• MATERIAL FOR THIS TASK

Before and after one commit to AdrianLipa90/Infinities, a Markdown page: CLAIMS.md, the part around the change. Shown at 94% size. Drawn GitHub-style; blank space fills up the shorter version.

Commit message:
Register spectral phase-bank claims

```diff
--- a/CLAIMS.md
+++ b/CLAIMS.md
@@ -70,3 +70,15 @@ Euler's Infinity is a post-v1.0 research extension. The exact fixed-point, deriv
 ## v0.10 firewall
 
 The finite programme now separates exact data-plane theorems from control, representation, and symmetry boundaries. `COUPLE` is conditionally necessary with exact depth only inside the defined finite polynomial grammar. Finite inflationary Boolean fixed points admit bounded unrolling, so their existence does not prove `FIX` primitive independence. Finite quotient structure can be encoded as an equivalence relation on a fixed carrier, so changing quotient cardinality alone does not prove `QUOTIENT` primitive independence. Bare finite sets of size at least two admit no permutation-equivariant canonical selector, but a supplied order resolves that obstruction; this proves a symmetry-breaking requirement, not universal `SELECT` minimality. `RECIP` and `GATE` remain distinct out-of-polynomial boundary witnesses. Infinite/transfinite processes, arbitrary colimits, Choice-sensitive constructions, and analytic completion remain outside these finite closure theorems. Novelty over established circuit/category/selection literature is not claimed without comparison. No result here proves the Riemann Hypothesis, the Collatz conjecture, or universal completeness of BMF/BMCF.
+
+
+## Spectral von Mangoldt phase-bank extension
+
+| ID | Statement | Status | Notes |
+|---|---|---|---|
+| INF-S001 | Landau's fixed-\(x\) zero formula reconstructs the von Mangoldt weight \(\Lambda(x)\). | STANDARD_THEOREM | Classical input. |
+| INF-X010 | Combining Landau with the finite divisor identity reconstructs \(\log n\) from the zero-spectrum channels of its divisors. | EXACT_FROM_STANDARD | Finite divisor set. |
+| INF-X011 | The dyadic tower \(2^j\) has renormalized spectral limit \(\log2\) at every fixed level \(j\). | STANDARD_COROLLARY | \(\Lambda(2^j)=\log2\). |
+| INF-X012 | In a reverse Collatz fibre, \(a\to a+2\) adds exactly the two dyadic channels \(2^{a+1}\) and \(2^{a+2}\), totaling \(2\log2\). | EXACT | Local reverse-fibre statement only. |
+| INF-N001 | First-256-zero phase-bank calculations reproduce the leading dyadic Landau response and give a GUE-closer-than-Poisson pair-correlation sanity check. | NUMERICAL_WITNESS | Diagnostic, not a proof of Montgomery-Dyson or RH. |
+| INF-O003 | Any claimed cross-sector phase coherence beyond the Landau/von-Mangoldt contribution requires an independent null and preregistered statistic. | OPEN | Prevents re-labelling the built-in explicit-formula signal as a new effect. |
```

• AIM OF THE TASK
Exactly as written, set down all of the material.

• RESPONSE
Before and after one commit to AdrianLipa90/Infinities, a Markdown page: CLAIMS.md, the part around the change. Shown at 94% size. Drawn GitHub-style; blank space fills up the shorter version.

Commit message:
Register spectral phase-bank claims

```diff
--- a/CLAIMS.md
+++ b/CLAIMS.md
@@ -70,3 +70,15 @@ Euler's Infinity is a post-v1.0 research extension. The exact fixed-point, deriv
 ## v0.10 firewall
 
 The finite programme now separates exact data-plane theorems from control, representation, and symmetry boundaries. `COUPLE` is conditionally necessary with exact depth only inside the defined finite polynomial grammar. Finite inflationary Boolean fixed points admit bounded unrolling, so their existence does not prove `FIX` primitive independence. Finite quotient structure can be encoded as an equivalence relation on a fixed carrier, so changing quotient cardinality alone does not prove `QUOTIENT` primitive independence. Bare finite sets of size at least two admit no permutation-equivariant canonical selector, but a supplied order resolves that obstruction; this proves a symmetry-breaking requirement, not universal `SELECT` minimality. `RECIP` and `GATE` remain distinct out-of-polynomial boundary witnesses. Infinite/transfinite processes, arbitrary colimits, Choice-sensitive constructions, and analytic completion remain outside these finite closure theorems. Novelty over established circuit/category/selection literature is not claimed without comparison. No result here proves the Riemann Hypothesis, the Collatz conjecture, or universal completeness of BMF/BMCF.
+
+
+## Spectral von Mangoldt phase-bank extension
+
+| ID | Statement | Status | Notes |
+|---|---|---|---|
+| INF-S001 | Landau's fixed-\(x\) zero formula reconstructs the von Mangoldt weight \(\Lambda(x)\). | STANDARD_THEOREM | Classical input. |
+| INF-X010 | Combining Landau with the finite divisor identity reconstructs \(\log n\) from the zero-spectrum channels of its divisors. | EXACT_FROM_STANDARD | Finite divisor set. |
+| INF-X011 | The dyadic tower \(2^j\) has renormalized spectral limit \(\log2\) at every fixed level \(j\). | STANDARD_COROLLARY | \(\Lambda(2^j)=\log2\). |
+| INF-X012 | In a reverse Collatz fibre, \(a\to a+2\) adds exactly the two dyadic channels \(2^{a+1}\) and \(2^{a+2}\), totaling \(2\log2\). | EXACT | Local reverse-fibre statement only. |
+| INF-N001 | First-256-zero phase-bank calculations reproduce the leading dyadic Landau response and give a GUE-closer-than-Poisson pair-correlation sanity check. | NUMERICAL_WITNESS | Diagnostic, not a proof of Montgomery-Dyson or RH. |
+| INF-O003 | Any claimed cross-sector phase coherence beyond the Landau/von-Mangoldt contribution requires an independent null and preregistered statistic. | OPEN | Prevents re-labelling the built-in explicit-formula signal as a new effect. |
```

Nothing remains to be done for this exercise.